4. The purpose of a religious class is to convert you to the school’s affiliated religion. This could not be more wrong. Although there are one or two classes based in Lutheranism, the school offers a large multitude of classes about any religion or culture you could think of, as well as different courses on specific ethics and aspects of religion itself that could interest you. The goal of these classes is to have open discussion about the concepts of religion, rather than trying to push you in any one direction.
5. Okay, I might not be forced to convert, but I will definitely hate the religious classes. Definitely not. Although it might be a matter of taste, I find the study of different religions and how they influence our societies and our world to be eye-opening and constantly entertaining and interesting. From my friends who attended religious high schools, I have also learned that these classes are much more open to interpretation and diverse than their high school religious classes, so don’t knock it until you try it.
6. I don’t think it’s right to talk about religion in a school setting. This is up to your personal opinion, but I’m going to go with the “don’t knock it until you try it” saying again. Although I was skeptical at first, I have learned so much about faith and pluralism, as well as how to better understand people’s identities and values in general. It’s become a taboo subject in many schools, but discussing the idea of religion openly has made me realize how important it is to be aware of the communicative issues surrounding it. If we talk about aspects of race, gender and culture in school, then why not religion as well, especially in a time where religion can be frightening to us?
7. Well, I will be forced to go to church there. Never. Chapel hour and services are 100% optional, and no one will ever make you feel pressured to participate.
8. I guess, but there will never be any parties because it’s a “dry campus”. While it is true that Cal Lutheran is a dry campus, there are still parties if you know where to find them. Although it can be more difficult to find on-campus parties because of the lack of Greek life at the school, usually you will know someone or be the person who knows what’s going on off-campus that weekend. It’s college, people!
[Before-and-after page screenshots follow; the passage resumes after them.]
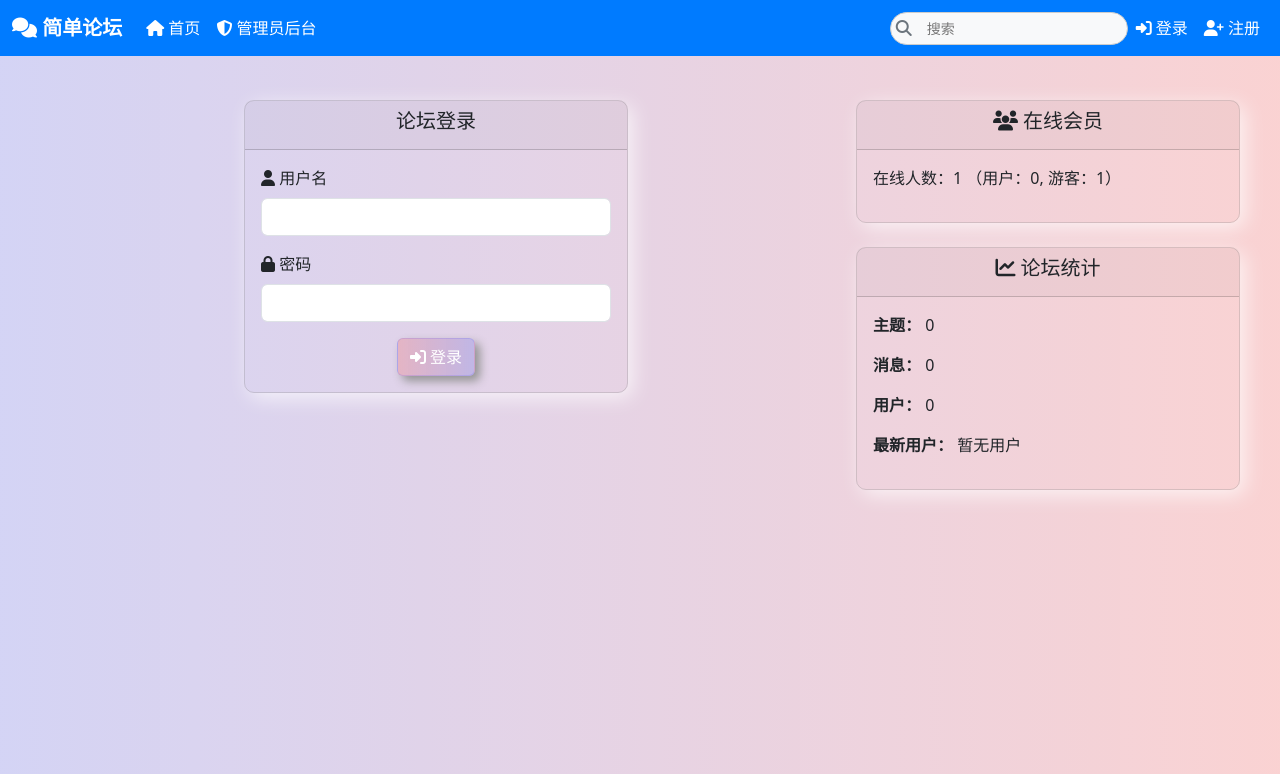
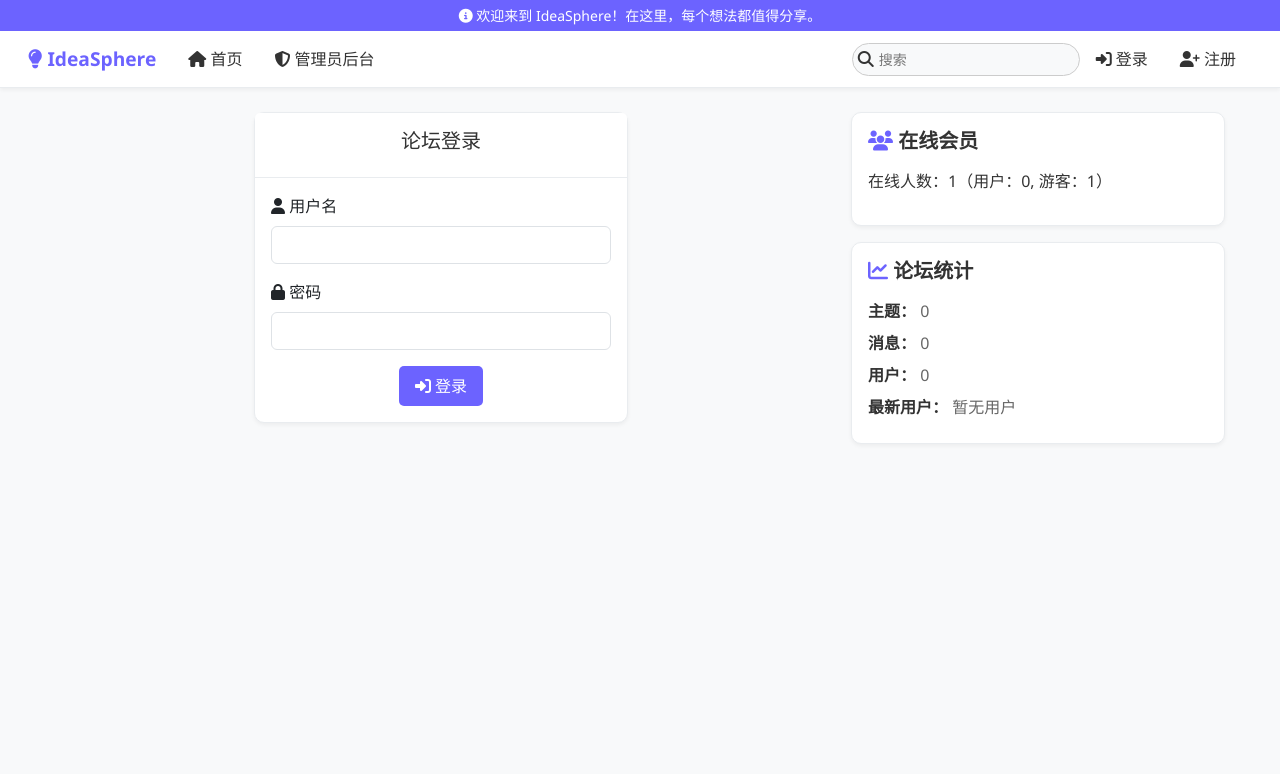
Before and after one commit to virgil698/IdeaSphere, a Flask app: page /login in a window 1280 px wide. Shown: the top 774 px of the page. Run offline with Flask 3, Linux system fonts and the light colour scheme; the visitor is signed in with stand-in values (Sample User, id 1); data that the repository does not hold is empty; parts of the project's set-up code (start-up, migrations or seed data) failed here and were passed over; some libraries are stand-ins or nearby versions.

Commit message:
前端优化：优化主页+安装页面

```diff
--- a/templates/base.html
+++ b/templates/base.html
@@ -4,32 +4,33 @@
 <head>
     <meta charset="UTF-8" />
     <meta name="viewport" content="width=device-width, initial-scale=1.0" />
-    <title>简单论坛</title>
-    {#
-    <link#} {# href="https://cdn.jsdelivr.net/npm/bootstrap@5.3.3/dist/css/bootstrap.min.css" #} {# rel="stylesheet" #}
-        {# />#}
+    <title>IdeaSphere - 论坛程序</title>
+    <link rel="shortcut icon" href="{{ url_for('static', filename='img/favicon.ico') }}" type="image/x-icon">
+    <link rel="stylesheet" href="https://cdnjs.cloudflare.com/ajax/libs/font-awesome/6.4.0/css/all.min.css">
     <link type="text/css" rel="stylesheet" href="{{ url_for('static', filename='css/bootstrap.min.css') }}" />
-    <link rel="stylesheet" href="https://cdnjs.cloudflare.com/ajax/libs/font-awesome/6.4.0/css/all.min.css">
     <link rel="stylesheet" type="text/css" href="{{ url_for('static', filename='css/styles.css') }}">
     <link rel="stylesheet" type="text/css" href="{{ url_for('static', filename='css/load.css') }}">
 </head>
 
 <body>
     <!-- 加载动画 -->
-    <div class="loader-wrapper" id="loaderWrapper">
-        <div class="loader">
-            <div class="bar"></div>
-            <div class="bar"></div>
-            <div class="bar"></div>
-            <div class="bar"></div>
-            <div class="bar"></div>
+    <div id="loaderWrapper" class="loader-wrapper">
+        <div class="loader-container">
+            <img src="{{ url_for('static', filename='img/logo.png') }}" alt="IdeaSphere Logo" class="logo">
+            <div class="loader"></div>
         </div>
     </div>
 
+    <!-- 顶部欢迎条 -->
+    <div class="top-welcome">
+        <i class="fas fa-info-circle"></i> 欢迎来到 IdeaSphere！在这里，每个想法都值得分享。
+    </div>
+
+    <!-- 导航栏 -->
     <nav class="navbar navbar-expand-lg">
         <div class="container-fluid">
-            <a class="navbar-brand" href="{{ url_for('index') }}" style="color: white; font-weight: bold">
-                <i class="fas fa-comments"></i> 简单论坛
+            <a class="navbar-brand" href="{{ url_for('index') }}">
+                <i class="fas fa-lightbulb"></i> IdeaSphere
             </a>
             <button class="navbar-toggler" type="button" data-bs-toggle="collapse" data-bs-target="#navbarNav"
                 aria-controls="navbarNav" aria-expanded="false" aria-label="Toggle navigation">
@@ -38,14 +39,13 @@
             <div class="collapse navbar-collapse" id="navbarNav">
                 <ul class="navbar-nav me-auto">
                     <li class="nav-item">
-                        <a class="nav-link" href="{{ url_for('index') }}" style="color: white">
+                        <a class="nav-link" href="{{ url_for('index') }}">
                             <i class="fas fa-home"></i> 首页
                         </a>
                     </li>
-                    {% if 'role' in session and session['role'] in ['admin',
-                    'moderator'] %}
+                    {% if 'role' in session and session['role'] in ['admin', 'moderator'] %}
                     <li class="nav-item">
-                        <a class="nav-link" href="{{ url_for('admin_panel') }}" style="color: white">
+                        <a class="nav-link" href="{{ url_for('admin_panel') }}">
                             <i class="fas fa-shield-alt"></i> 管理员后台
                         </a>
                     </li>
@@ -56,7 +56,7 @@
                     <li class="nav-item search-box">
                         <div class="search-box">
                             <div class="search-input-wrapper">
-                                <i class="fas fa-search search-icon"></i>
+                                <i class="fas fa-search"></i>
                                 <input type="text" class="search-input" placeholder="搜索" id="searchInput" />
                             </div>
                             <div class="search-results-popup" id="searchResultsPopup">
@@ -66,24 +66,23 @@
                     </li>
                     {% if 'user_id' in session %}
                     <li class="nav-item">
-                        <a class="nav-link" href="#" style="color: white">
-                            <i class="fas fa-user"></i> {{ '管理员' if session['role'] ==
-                            'admin' else '用户' }} ({{ session['user_id'] }})
+                        <a class="nav-link" href="#">
+                            <i class="fas fa-user"></i> {{ '管理员' if session['role'] == 'admin' else '用户' }} ({{ session['user_id'] }})
                         </a>
                     </li>
                     <li class="nav-item">
-                        <a class="nav-link" href="{{ url_for('logout') }}" style="color: white">
+                        <a class="nav-link" href="{{ url_for('logout') }}">
                             <i class="fas fa-sign-out-alt"></i> 退出登录
                         </a>
                     </li>
                     {% else %}
                     <li class="nav-item">
-                        <a class="nav-link" href="{{ url_for('login') }}" style="color: white">
+                        <a class="nav-link" href="{{ url_for('login') }}">
                             <i class="fas fa-sign-in-alt"></i> 登录
                         </a>
                     </li>
                     <li class="nav-item">
-                        <a class="nav-link" href="{{ url_for('register') }}" style="color: white">
+                        <a class="nav-link" href="{{ url_for('register') }}">
                             <i class="fas fa-user-plus"></i> 注册
                         </a>
                     </li>
@@ -98,38 +97,26 @@
             <div class="col-md-8">{% block content %}{% endblock %}</div>
             <div class="col-md-4 sidebar">
                 <!-- 在线会员模块 -->
-                <div class="card mb-4">
-                    <div class="card-header">
-                        <h5 class="text-center"><i class="fas fa-users"></i> 在线会员</h5>
-                    </div>
-                    <div class="card-body">
-                        <p>
-                            在线人数：{{ online_users.total }} （用户：{{ online_users.users
-                            }}, 游客：{{ online_users.guests }}）
-                        </p>
-                        <div class="list-group">
-                            {% for user in online_users.users_list %}
-                            <a href="#" class="list-group-item list-group-item-action">
-                                <i class="fas fa-user-circle"></i> {{ user }}
-                            </a>
-                            {% endfor %}
+                <div class="online-users">
+                    <h5><i class="fas fa-users purple-icon"></i> 在线会员</h5>
+                    <p>在线人数：{{ online_users.total }}（用户：{{ online_users.users }}, 游客：{{ online_users.guests }}）</p>
+                    <div class="user-list">
+                        {% for user in online_users.users_list %}
+                        <div class="user-item">
+                            <div class="user-avatar">{{ user|truncate(3) }}</div>
+                            <div class="user-name">{{ user }}</div>
                         </div>
+                        {% endfor %}
                     </div>
                 </div>
 
                 <!-- 论坛统计模块 -->
-                <div class="card mb-4">
-                    <div class="card-header">
-                        <h5 class="text-center">
-                            <i class="fas fa-chart-line"></i> 论坛统计
-                        </h5>
-                    </div>
-                    <div class="card-body">
-                        <p><strong>主题：</strong> {{ forum_stats.topics }}</p>
-                        <p><strong>消息：</strong> {{ forum_stats.messages }}</p>
-                        <p><strong>用户：</strong> {{ forum_stats.users }}</p>
-                        <p><strong>最新用户：</strong> {{ forum_stats.latest_user }}</p>
-                    </div>
+                <div class="forum-stats">
+                    <h5><i class="fas fa-chart-line purple-icon"></i> 论坛统计</h5>
+                    <p><strong>主题：</strong> {{ forum_stats.topics }}</p>
+                    <p><strong>消息：</strong> {{ forum_stats.messages }}</p>
+                    <p><strong>用户：</strong> {{ forum_stats.users }}</p>
+                    <p><strong>最新用户：</strong> {{ forum_stats.latest_user }}</p>
                 </div>
 
                 <!-- 创建新帖子按钮 -->
@@ -144,29 +131,22 @@
         </div>
     </div>
 
-    {#
-    <script src="https://cdn.jsdelivr.net/npm/bootstrap@5.3.3/dist/js/bootstrap.bundle.min.js"></script>#}
     <script src="{{ url_for('static', filename='js/bootstrap.bundle.min.js') }}"></script>
     <script>
         document.addEventListener('DOMContentLoaded', function() {
-            // 页面加载时淡入显示加载动画
+            // 页面加载时显示加载动画
             const loaderWrapper = document.getElementById('loaderWrapper');
-            loaderWrapper.style.opacity = '1';
-            loaderWrapper.style.visibility = 'visible';
+            loaderWrapper.classList.add('visible');
 
-            // 页面加载完成后显示加载动画2秒，然后淡入主页面
+            // 页面加载完成后2秒后隐藏加载动画
             window.addEventListener('load', function() {
                 setTimeout(function() {
-                    loaderWrapper.style.opacity = '0';
-                    setTimeout(function() {
-                        loaderWrapper.style.display = 'none';
-                    }, 500);
+                    loaderWrapper.classList.remove('visible');
                 }, 2000);
             });
         });
     </script>
-    {% with messages = get_flashed_messages(with_categories=true) %} {% if
-    messages %}
+    {% with messages = get_flashed_messages(with_categories=true) %} {% if messages %}
     <script src="{{ url_for('static', filename='js/tips_on_browser.js') }}">
         tips_on_browser(function () {
             {% for category, message in messages %}
@@ -174,7 +154,6 @@
             {% endfor %}
         })
     </script>
-
     {% endif %} {% endwith %}
 
     <script src="{{ url_for('static', filename='js/search.js') }}"></script>
--- a/templates/install.html
+++ b/templates/install.html
@@ -4,6 +4,7 @@
     <meta charset="UTF-8">
     <meta name="viewport" content="width=device-width, initial-scale=1.0">
     <title>IdeaSphere - 安装向导</title>
+    <link rel="shortcut icon" href="{{ url_for('static', filename='img/favicon.ico') }}" type="image/x-icon">
     <link rel="stylesheet" type="text/css" href="{{ url_for('static', filename='css/bootstrap.min.css') }}">
     <link rel="stylesheet" href="https://cdnjs.cloudflare.com/ajax/libs/font-awesome/6.4.0/css/all.min.css">
     <link rel="stylesheet" type="text/css" href="{{ url_for('static', filename='css/install.css') }}">
@@ -11,7 +12,7 @@
 <body>
     <div class="install-container">
         <div class="logo-container">
-            <img src="{{ url_for('static', filename='img/logo.png') }}" alt="论坛Logo">
+            <img src="{{ url_for('static', filename='img/logo.png') }}" alt="Logo">
             <h2>IdeaSphere</h2>
             <p class="tagline">开始您的创意之旅</p>
 
--- a/templates/static/css/styles.css
+++ b/templates/static/css/styles.css
@@ -1,96 +1,42 @@
-* {
-    --comment-input-group: 37px;
+/* 全局样式 */
+body {
+    background-color: #f8f9fa;
+    color: #333;
+    font-family: 'Segoe UI', Tahoma, Geneva, Verdana, sans-serif;
+    margin: 0;
+    padding: 0;
 }
 
-body {
-    background: linear-gradient(to right, rgba(127, 127, 225, 0.339), rgba(239, 116, 116, 0.32));
+/* 顶部欢迎条 */
+.top-welcome {
+    background-color: #6C63FF;
+    color: white;
+    padding: 5px 20px;
+    text-align: center;
+    font-size: 14px;
 }
 
-.forum-body {
-    max-width: 1200px;
-    margin: 0 auto;
-    padding: 20px 0;
+/* 导航栏样式 */
+.navbar {
+    background-color: white;
+    border-bottom: 1px solid #e9ecef;
+    padding: 0.5rem 1rem;
+    box-shadow: 0 2px 4px rgba(0, 0, 0, 0.05);
+    width: 100%;
 }
 
-.navbar {
-    background-color: #007bff;
-    transition: all 0.3s ease;
+.navbar-brand {
+    color: #6C63FF;
+    font-weight: 600;
+    font-size: 1.2rem;
 }
 
-.card {
-    width: 100%;
-    margin-bottom: 60px;
-    border-radius: 10px;
-    background-color: transparent;
-    box-shadow: 5px 5px 20px rgba(255, 255, 255, 0.708);
-    border: 1px solid rgba(136, 136, 136, 0.291);
-    transition: all 0.3s ease;
+.navbar-nav .nav-link {
+    color: #333;
+    margin: 0 0.5rem;
 }
 
-.comment_box {
-    width: 100%;
-    border-radius: 10px;
-    box-shadow: 5px 5px 20px rgba(255, 255, 255, 0.708);
-    margin-bottom: 50px;
-    border: 1px solid rgba(136, 136, 136, 0.291);
-    padding-bottom: 50px;
-}
-
-.comment_box .mb-3 {
-    display: flex;
-    align-items: center;
-    justify-content: center;
-    flex-direction: column;
-}
-
-.btn-send {
-    width: 80%;
-    margin-top: 30px;
-    position: relative;
-}
-
-.comment_box .form-label {
-    font-size: 30px;
-}
-
-#comment {
-    height: var(--comment-input-group);
-    resize: none;
-    background: transparent;
-    transition: all 0.5s;
-}
-
-#comment.a {
-    height: 500px;
-    transition: all 0.5s;
-}
-
-#comment-input-group {
-    width: 80%;
-    height: var(--comment-input-group);
-    background: linear-gradient(to left, rgba(127, 127, 225, 0.339), rgba(239, 116, 116, 0.32));
-    border-radius: 0.375rem;
-    transition: all 0.5s;
-}
-
-#comment-input-group.a {
-    height: 500px;
-    transition: all 0.5s;
-}
-
-#emojiButton2 {
-    background: transparent;
-}
-
-.btn-primary {
-    border: 1px solid rgba(0, 0, 255, 0.103);
-    background: linear-gradient(to left, rgba(127, 127, 225, 0.339), rgba(239, 116, 116, 0.32));
-    box-shadow: 5px 5px 10px rgb(148, 148, 148);
-}
-
-/* 搜索框样式 */
 .search-box {
-    position: relative;
     display: flex;
     align-items: center;
 }
@@ -126,7 +72,6 @@ body {
     font-size: 16px;
 }
 
-/* 搜索结果弹窗样式 */
 .search-results-popup {
     position: absolute;
     top: 100%;
@@ -154,41 +99,106 @@ body {
     background-color: #f0f0f0;
 }
 
-/* 创建新帖子按钮样式 */
-.create-post-btn {
-    display: block;
-    margin-bottom: 10px;
-    text-align: center;
+/* 内容区域样式 */
+.forum-body {
+    max-width: 1200px;
+    margin: 20px auto;
+    padding: 0 15px;
 }
 
-.emoji-container {
-    position: relative;
-    /* 创建定位上下文 */
-    display: flex;
-    align-items: center;
-    /* 垂直居中 */
+.card {
+    background-color: white;
+    border-radius: 10px;
+    border: 1px solid #e9ecef;
+    box-shadow: 0 2px 4px rgba(0, 0, 0, 0.05);
+    margin-bottom: 20px;
+}
+
+.card-header {
+    background-color: white;
+    border-bottom: 1px solid #e9ecef;
+    padding: 1rem;
+    font-weight: 600;
+    color: #333;
+}
+
+.card-body {
+    padding: 1rem;
+}
+
+/* 按钮样式 */
+.btn-primary {
+    background-color: #6C63FF;
+    border: none;
+    border-radius: 5px;
+    color: white;
+    padding: 0.5rem 1rem;
+    font-weight: 500;
+    transition: background-color 0.3s;
+}
+
+.btn-primary:hover {
+    background-color: #5a52d8;
 }
 
 /* 响应式调整 */
-@media (max-width: 576px) {
-    #emojiPopup {
-        left: auto !important;
-        right: 0;
-        /* 小屏幕显示在左侧 */
+@media (max-width: 768px) {
+    .search-input {
+        width: 150px;
     }
 }
 
-.btn-lg {
-    width: 100%;
-    transition: all 0.5s;
+/* 在线会员和论坛统计样式优化 */
+.online-users, .forum-stats {
+    background-color: white;
+    border-radius: 10px;
+    border: 1px solid #e9ecef;
+    box-shadow: 0 2px 4px rgba(0, 0, 0, 0.05);
+    padding: 1rem;
+    margin-bottom: 1rem;
 }
 
-.btn-lg:hover {
-    transform: translateY(-20px);
-    box-shadow: 0px 10px 10px rgba(0, 0, 0, 0.341);
-    transition: all 0.5s;
+.online-users h5, .forum-stats h5 {
+    margin-top: 0;
+    margin-bottom: 1rem;
+    color: #333;
+    font-weight: 600;
 }
 
-.btn-fb {
-    width: 100%;
+.user-item {
+    display: flex;
+    align-items: center;
+    margin-bottom: 0.5rem;
 }
+
+.user-avatar {
+    width: 30px;
+    height: 30px;
+    border-radius: 50%;
+    background-color: #6C63FF;
+    margin-right: 10px;
+    display: flex;
+    align-items: center;
+    justify-content: center;
+    color: white;
+    font-size: 12px;
+    font-weight: bold;
+}
+
+.user-name {
+    font-size: 14px;
+}
+
+.forum-stats p {
+    margin: 0.5rem 0;
+    color: #666;
+}
+
+.forum-stats strong {
+    color: #333;
+}
+
+/* 图标颜色优化 */
+.purple-icon {
+    color: #6C63FF !important;
+}
```
Also changed, not shown: templates/static/css/install.css (+8 -7 lines), templates/static/css/load.css (+25 -37 lines), templates/static/img/favicon.ico (added).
9. Okay, you’ve got me. But, if none of these things are true, then what does a religious school have to offer? Everything non-religious colleges have and more! I promise, religion is not Cal Lutheran’s make it or break it formula. Just come and see.